## Task description
All lines in the records below that hold "xlsx" are to be shown.

#### Material provided

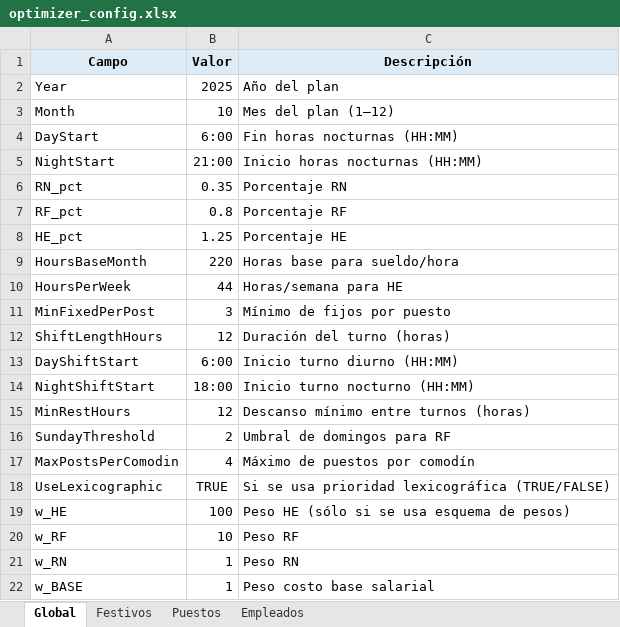
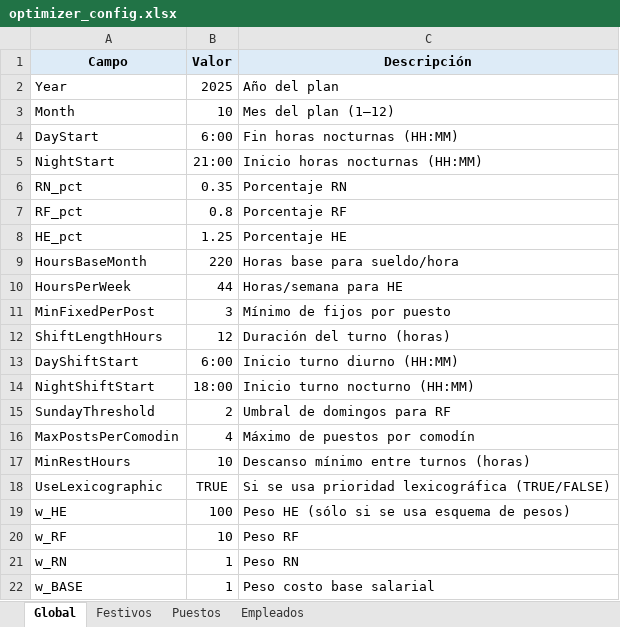
Before and after one commit to davidcamilo0710/shift_planner, an Excel workbook: config/optimizer_config.xlsx, sheet Global, drawn as a sheet; values as stored, in another font and other column widths than the file's, no borders; removed rows and columns are numbered as before the commit, all else as after; the diff names each change by its address in the sheet, - before the commit and + after, or states it on an @@ line.

```diff
--- a/config/optimizer_config.xlsx (sheet Global)
+++ b/config/optimizer_config.xlsx (sheet Global)
-row 15: MinRestHours | 12 | Descanso mínimo entre turnos (horas)
+row 17: MinRestHours | 10 | Descanso mínimo entre turnos (horas)
```
Also changed, not shown: sheet Empleados, sheet Puestos, output/results.xlsx, 5 other files.
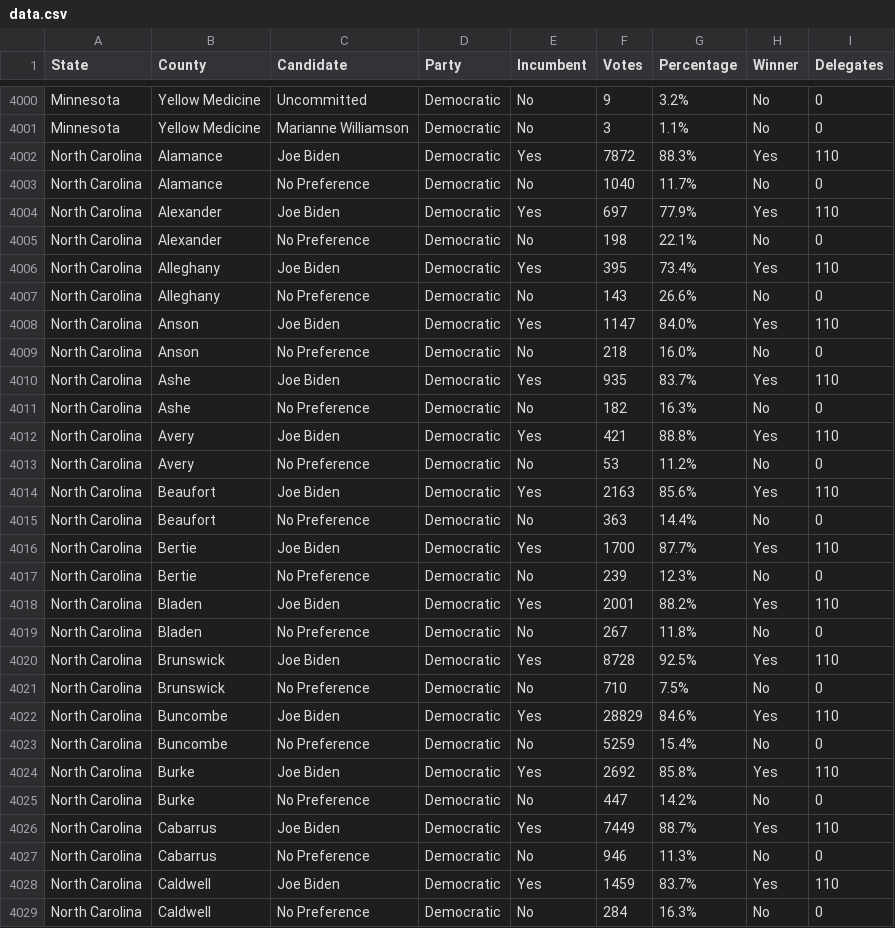
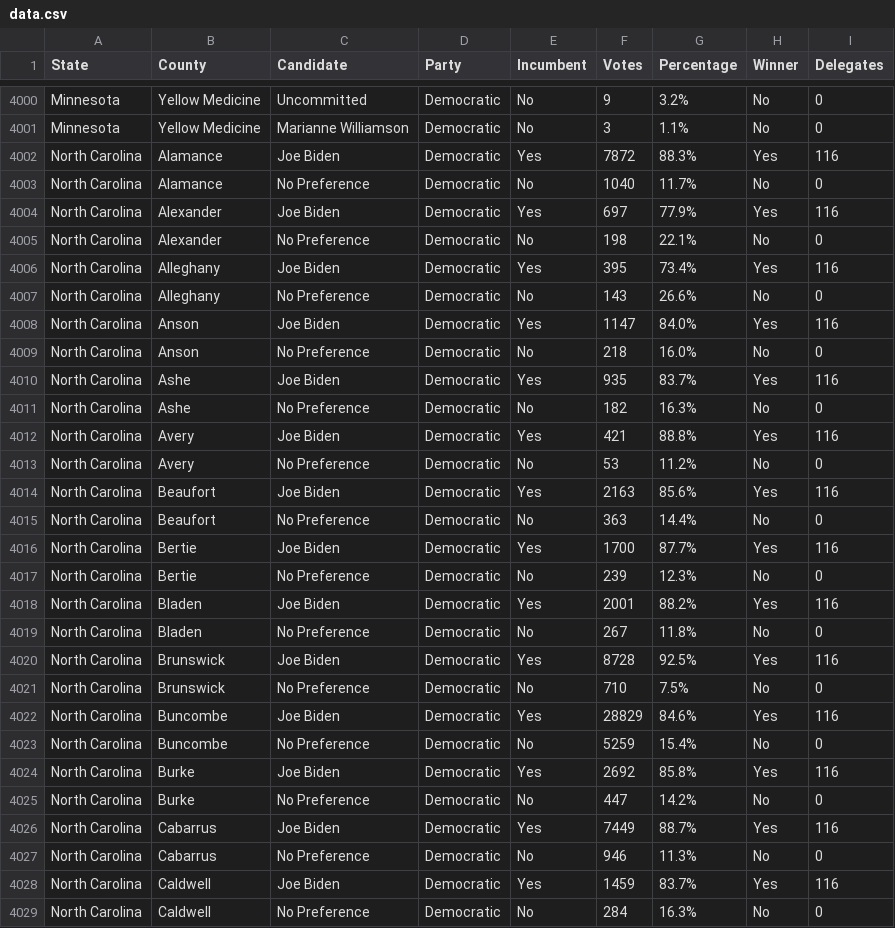
Before and after one commit to papasmurfuwu/ISOM3400, a CSV file: Assignments/data.csv, drawn as a sheet; only a part is shown, gaps mark what is left out; the diff covers the shown part only.

```diff
--- a/Assignments/data.csv
+++ b/Assignments/data.csv
@@ -4001,29 +4001,29 @@ Minnesota,Yellow Medicine,Uncommitted,Democratic,No,9,3.2%,No,0
 Minnesota,Yellow Medicine,Marianne Williamson,Democratic,No,3,1.1%,No,0
-North Carolina,Alamance,Joe Biden,Democratic,Yes,7872,88.3%,Yes,110
+North Carolina,Alamance,Joe Biden,Democratic,Yes,7872,88.3%,Yes,116
 North Carolina,Alamance,No Preference,Democratic,No,1040,11.7%,No,0
-North Carolina,Alexander,Joe Biden,Democratic,Yes,697,77.9%,Yes,110
+North Carolina,Alexander,Joe Biden,Democratic,Yes,697,77.9%,Yes,116
 North Carolina,Alexander,No Preference,Democratic,No,198,22.1%,No,0
-North Carolina,Alleghany,Joe Biden,Democratic,Yes,395,73.4%,Yes,110
+North Carolina,Alleghany,Joe Biden,Democratic,Yes,395,73.4%,Yes,116
 North Carolina,Alleghany,No Preference,Democratic,No,143,26.6%,No,0
-North Carolina,Anson,Joe Biden,Democratic,Yes,1147,84.0%,Yes,110
+North Carolina,Anson,Joe Biden,Democratic,Yes,1147,84.0%,Yes,116
 North Carolina,Anson,No Preference,Democratic,No,218,16.0%,No,0
-North Carolina,Ashe,Joe Biden,Democratic,Yes,935,83.7%,Yes,110
+North Carolina,Ashe,Joe Biden,Democratic,Yes,935,83.7%,Yes,116
 North Carolina,Ashe,No Preference,Democratic,No,182,16.3%,No,0
-North Carolina,Avery,Joe Biden,Democratic,Yes,421,88.8%,Yes,110
+North Carolina,Avery,Joe Biden,Democratic,Yes,421,88.8%,Yes,116
 North Carolina,Avery,No Preference,Democratic,No,53,11.2%,No,0
-North Carolina,Beaufort,Joe Biden,Democratic,Yes,2163,85.6%,Yes,110
+North Carolina,Beaufort,Joe Biden,Democratic,Yes,2163,85.6%,Yes,116
 North Carolina,Beaufort,No Preference,Democratic,No,363,14.4%,No,0
-North Carolina,Bertie,Joe Biden,Democratic,Yes,1700,87.7%,Yes,110
+North Carolina,Bertie,Joe Biden,Democratic,Yes,1700,87.7%,Yes,116
 North Carolina,Bertie,No Preference,Democratic,No,239,12.3%,No,0
-North Carolina,Bladen,Joe Biden,Democratic,Yes,2001,88.2%,Yes,110
+North Carolina,Bladen,Joe Biden,Democratic,Yes,2001,88.2%,Yes,116
 North Carolina,Bladen,No Preference,Democratic,No,267,11.8%,No,0
-North Carolina,Brunswick,Joe Biden,Democratic,Yes,8728,92.5%,Yes,110
+North Carolina,Brunswick,Joe Biden,Democratic,Yes,8728,92.5%,Yes,116
 North Carolina,Brunswick,No Preference,Democratic,No,710,7.5%,No,0
-North Carolina,Buncombe,Joe Biden,Democratic,Yes,28829,84.6%,Yes,110
+North Carolina,Buncombe,Joe Biden,Democratic,Yes,28829,84.6%,Yes,116
 North Carolina,Buncombe,No Preference,Democratic,No,5259,15.4%,No,0
-North Carolina,Burke,Joe Biden,Democratic,Yes,2692,85.8%,Yes,110
+North Carolina,Burke,Joe Biden,Democratic,Yes,2692,85.8%,Yes,116
 North Carolina,Burke,No Preference,Democratic,No,447,14.2%,No,0
-North Carolina,Cabarrus,Joe Biden,Democratic,Yes,7449,88.7%,Yes,110
+North Carolina,Cabarrus,Joe Biden,Democratic,Yes,7449,88.7%,Yes,116
 North Carolina,Cabarrus,No Preference,Democratic,No,946,11.3%,No,0
-North Carolina,Caldwell,Joe Biden,Democratic,Yes,1459,83.7%,Yes,110
+North Carolina,Caldwell,Joe Biden,Democratic,Yes,1459,83.7%,Yes,116
 North Carolina,Caldwell,No Preference,Democratic,No,284,16.3%,No,0
```
Also changed, not shown: 99 edited cells elsewhere in this file, 1 other file.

########

## Task result
Before and after one commit to davidcamilo0710/shift_planner, an Excel workbook: config/optimizer_config.xlsx, sheet Global, drawn as a sheet; values as stored, in another font and other column widths than the file's, no borders; removed rows and columns are numbered as before the commit, all else as after; the diff names each change by its address in the sheet, - before the commit and + after, or states it on an @@ line.
--- a/config/optimizer_config.xlsx (sheet Global)
+++ b/config/optimizer_config.xlsx (sheet Global)
Also changed, not shown: sheet Empleados, sheet Puestos, output/results.xlsx, 5 other files.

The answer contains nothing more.